__Work instruction__.
Your job is to return every line of the listing holding the string "more".

Top of Supplied material

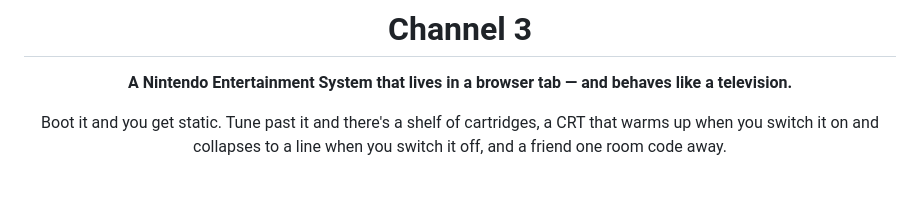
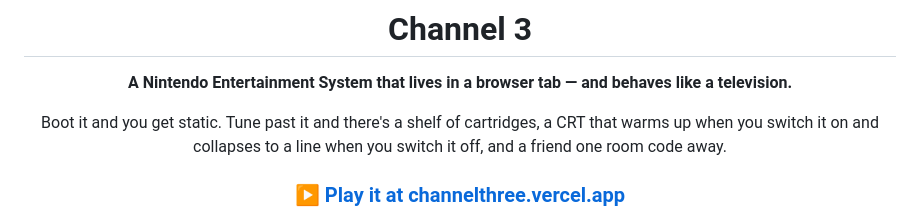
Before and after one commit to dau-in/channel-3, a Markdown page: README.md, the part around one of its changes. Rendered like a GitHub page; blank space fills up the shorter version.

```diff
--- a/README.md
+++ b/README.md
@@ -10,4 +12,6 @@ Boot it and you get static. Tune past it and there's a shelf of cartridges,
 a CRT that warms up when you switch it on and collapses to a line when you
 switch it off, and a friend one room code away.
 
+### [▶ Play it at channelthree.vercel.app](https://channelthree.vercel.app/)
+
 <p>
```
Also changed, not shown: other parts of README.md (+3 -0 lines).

Bottom of Supplied material
Top of Supplied material

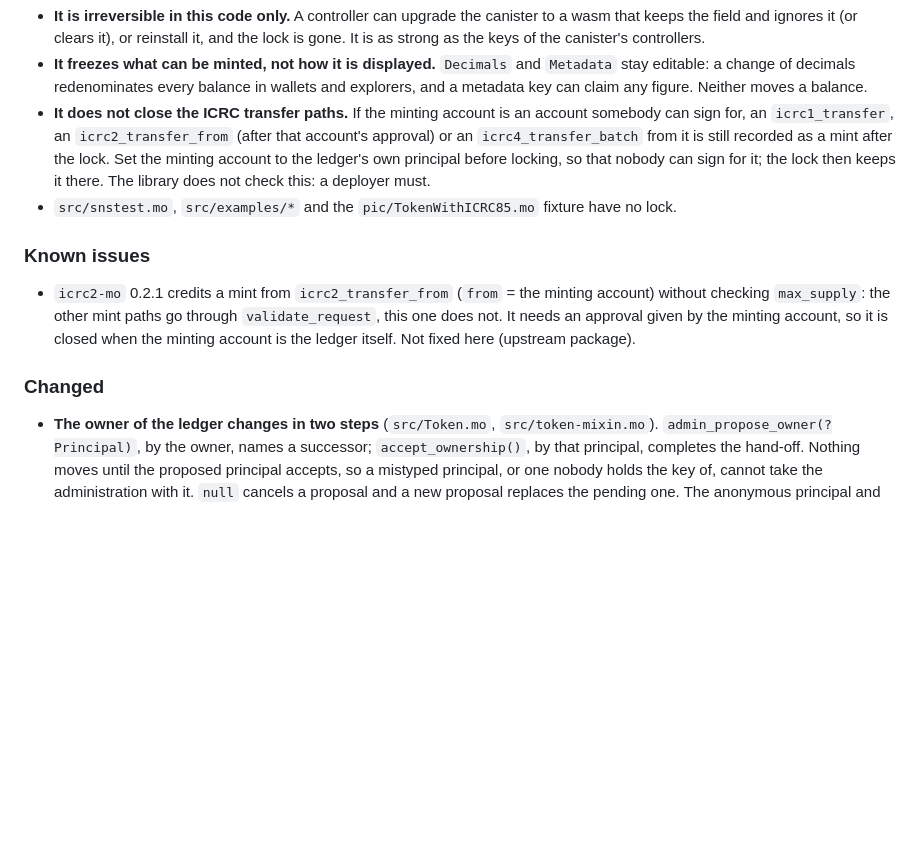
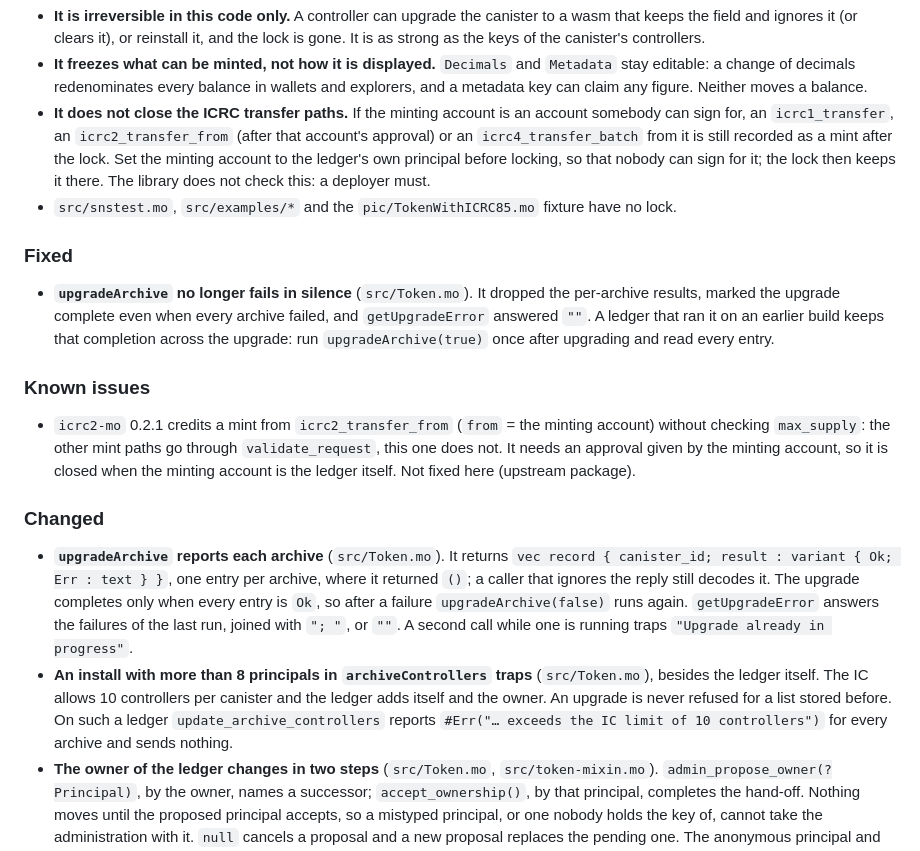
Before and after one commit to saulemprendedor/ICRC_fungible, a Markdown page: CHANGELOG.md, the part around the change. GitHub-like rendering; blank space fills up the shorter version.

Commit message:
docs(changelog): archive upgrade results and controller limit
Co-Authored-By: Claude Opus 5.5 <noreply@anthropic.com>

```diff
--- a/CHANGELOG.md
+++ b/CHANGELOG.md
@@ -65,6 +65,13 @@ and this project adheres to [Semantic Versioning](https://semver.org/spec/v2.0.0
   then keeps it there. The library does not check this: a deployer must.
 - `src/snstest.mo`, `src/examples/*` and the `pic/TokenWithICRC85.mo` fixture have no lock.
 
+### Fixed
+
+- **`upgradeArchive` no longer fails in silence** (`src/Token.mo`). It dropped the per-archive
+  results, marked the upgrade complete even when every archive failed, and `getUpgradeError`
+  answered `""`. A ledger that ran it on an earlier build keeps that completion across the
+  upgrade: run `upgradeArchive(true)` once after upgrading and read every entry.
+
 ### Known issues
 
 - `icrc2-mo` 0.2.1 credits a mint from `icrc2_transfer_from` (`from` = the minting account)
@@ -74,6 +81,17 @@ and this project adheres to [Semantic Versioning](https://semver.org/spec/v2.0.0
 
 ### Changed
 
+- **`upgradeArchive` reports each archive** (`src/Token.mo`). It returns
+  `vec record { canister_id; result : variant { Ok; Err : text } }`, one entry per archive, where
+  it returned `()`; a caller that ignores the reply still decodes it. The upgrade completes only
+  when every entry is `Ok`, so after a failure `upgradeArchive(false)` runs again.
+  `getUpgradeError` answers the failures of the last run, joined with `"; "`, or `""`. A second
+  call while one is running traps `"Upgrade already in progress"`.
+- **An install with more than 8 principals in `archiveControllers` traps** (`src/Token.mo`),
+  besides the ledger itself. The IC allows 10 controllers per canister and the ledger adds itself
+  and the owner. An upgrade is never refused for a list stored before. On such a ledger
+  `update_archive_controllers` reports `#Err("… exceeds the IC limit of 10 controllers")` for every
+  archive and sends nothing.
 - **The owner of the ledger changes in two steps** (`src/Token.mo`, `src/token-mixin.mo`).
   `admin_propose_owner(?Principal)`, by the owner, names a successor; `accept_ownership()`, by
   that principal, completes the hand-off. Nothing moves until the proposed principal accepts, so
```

Bottom of Supplied material
Top of Supplied material

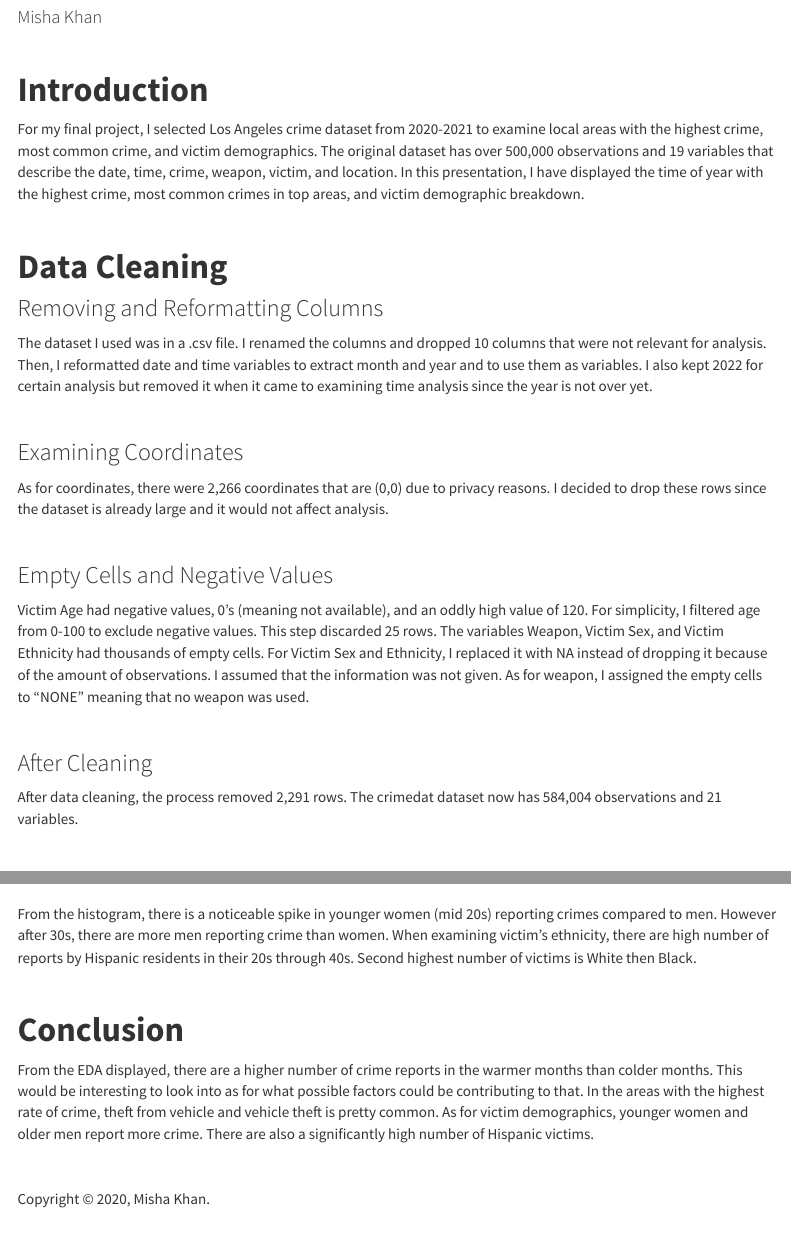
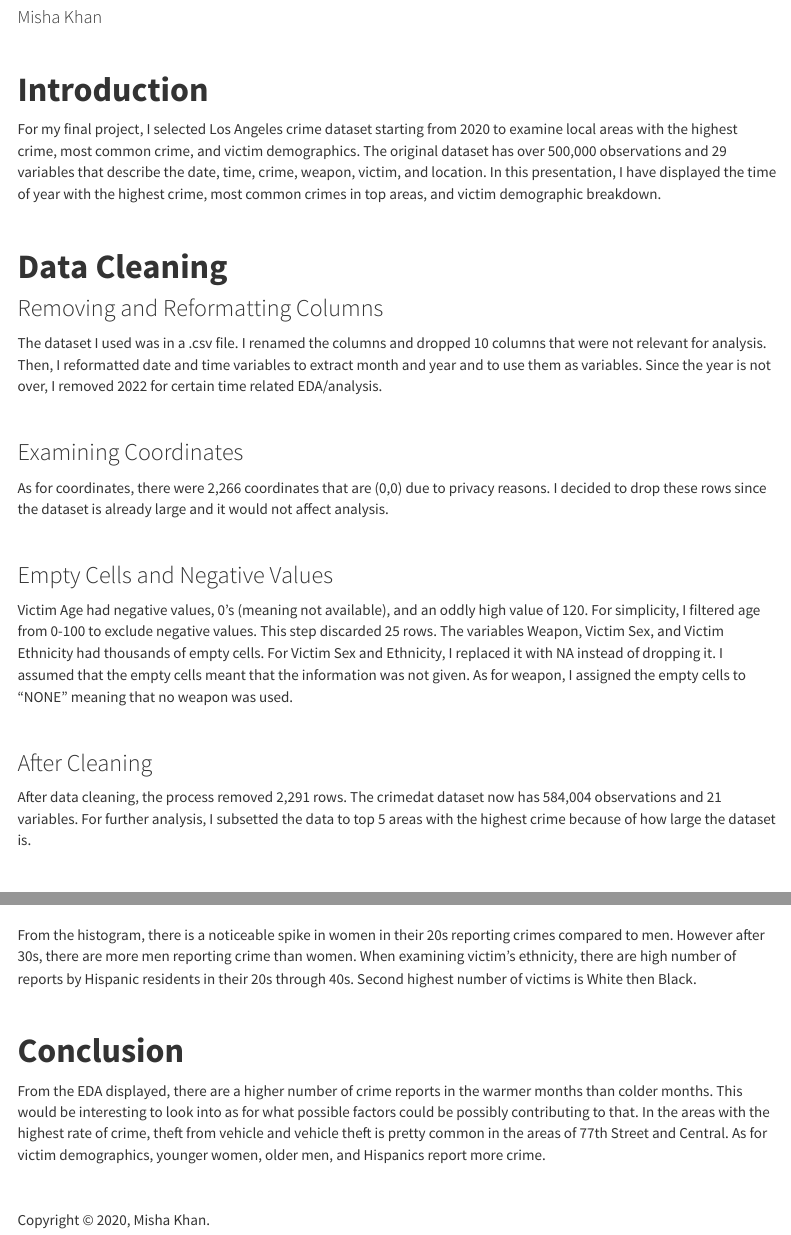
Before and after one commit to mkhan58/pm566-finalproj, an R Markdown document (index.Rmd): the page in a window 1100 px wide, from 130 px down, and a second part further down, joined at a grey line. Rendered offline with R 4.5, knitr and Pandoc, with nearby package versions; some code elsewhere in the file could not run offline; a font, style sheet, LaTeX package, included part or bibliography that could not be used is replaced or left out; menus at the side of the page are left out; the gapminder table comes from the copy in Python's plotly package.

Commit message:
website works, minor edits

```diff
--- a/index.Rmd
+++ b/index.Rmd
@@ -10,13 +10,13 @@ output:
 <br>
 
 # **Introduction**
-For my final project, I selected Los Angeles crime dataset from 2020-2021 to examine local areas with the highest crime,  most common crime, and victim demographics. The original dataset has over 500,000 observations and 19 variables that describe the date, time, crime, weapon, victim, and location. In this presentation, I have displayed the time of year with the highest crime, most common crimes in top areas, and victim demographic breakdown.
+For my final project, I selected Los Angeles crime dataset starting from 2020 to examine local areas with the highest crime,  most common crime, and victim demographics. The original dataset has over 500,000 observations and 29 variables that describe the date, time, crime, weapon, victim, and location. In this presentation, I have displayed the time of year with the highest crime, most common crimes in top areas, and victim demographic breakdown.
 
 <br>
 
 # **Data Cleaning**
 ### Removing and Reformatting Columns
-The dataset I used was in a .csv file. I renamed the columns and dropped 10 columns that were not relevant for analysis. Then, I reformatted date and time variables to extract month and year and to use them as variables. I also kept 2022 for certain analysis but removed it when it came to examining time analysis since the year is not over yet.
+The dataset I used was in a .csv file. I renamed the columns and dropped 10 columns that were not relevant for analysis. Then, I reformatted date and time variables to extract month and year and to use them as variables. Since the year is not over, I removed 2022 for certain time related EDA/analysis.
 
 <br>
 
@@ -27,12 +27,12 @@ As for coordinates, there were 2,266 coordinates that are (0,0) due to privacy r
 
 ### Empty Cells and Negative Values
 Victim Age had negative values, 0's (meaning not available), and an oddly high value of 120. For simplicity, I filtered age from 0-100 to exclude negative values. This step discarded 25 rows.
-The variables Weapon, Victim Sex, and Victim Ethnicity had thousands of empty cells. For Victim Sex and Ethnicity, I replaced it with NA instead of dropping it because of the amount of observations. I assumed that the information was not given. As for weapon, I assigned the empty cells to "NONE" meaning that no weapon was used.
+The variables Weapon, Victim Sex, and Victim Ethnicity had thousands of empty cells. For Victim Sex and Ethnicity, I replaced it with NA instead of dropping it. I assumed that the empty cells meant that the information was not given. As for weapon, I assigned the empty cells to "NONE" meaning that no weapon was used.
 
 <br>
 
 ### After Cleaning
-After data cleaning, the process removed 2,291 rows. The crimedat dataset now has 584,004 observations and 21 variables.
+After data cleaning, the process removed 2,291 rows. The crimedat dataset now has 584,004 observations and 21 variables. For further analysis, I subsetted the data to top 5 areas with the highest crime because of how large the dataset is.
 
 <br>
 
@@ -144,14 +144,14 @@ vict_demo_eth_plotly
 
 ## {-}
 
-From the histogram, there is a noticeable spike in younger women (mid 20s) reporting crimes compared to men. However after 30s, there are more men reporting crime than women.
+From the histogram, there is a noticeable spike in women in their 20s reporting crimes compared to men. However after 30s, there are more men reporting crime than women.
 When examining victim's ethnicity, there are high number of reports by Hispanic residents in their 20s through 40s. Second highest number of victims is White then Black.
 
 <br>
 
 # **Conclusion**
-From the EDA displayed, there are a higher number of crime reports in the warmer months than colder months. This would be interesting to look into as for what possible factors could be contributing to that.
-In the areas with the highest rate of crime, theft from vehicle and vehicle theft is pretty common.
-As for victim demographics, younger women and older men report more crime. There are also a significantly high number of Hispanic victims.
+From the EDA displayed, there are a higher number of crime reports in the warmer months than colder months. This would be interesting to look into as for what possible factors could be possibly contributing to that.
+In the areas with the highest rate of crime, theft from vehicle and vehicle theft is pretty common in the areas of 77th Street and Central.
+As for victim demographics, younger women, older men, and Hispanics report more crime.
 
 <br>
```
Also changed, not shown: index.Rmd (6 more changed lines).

Bottom of Supplied material

__Reply__.
+- **An install with more than 8 principals in `archiveControllers` traps** (`src/Token.mo`),
-From the histogram, there is a noticeable spike in younger women (mid 20s) reporting crimes compared to men. However after 30s, there are more men reporting crime than women.
+From the histogram, there is a noticeable spike in women in their 20s reporting crimes compared to men. However after 30s, there are more men reporting crime than women.
-As for victim demographics, younger women and older men report more crime. There are also a significantly high number of Hispanic victims.
+As for victim demographics, younger women, older men, and Hispanics report more crime.
Also changed, not shown: index.Rmd (6 more changed lines).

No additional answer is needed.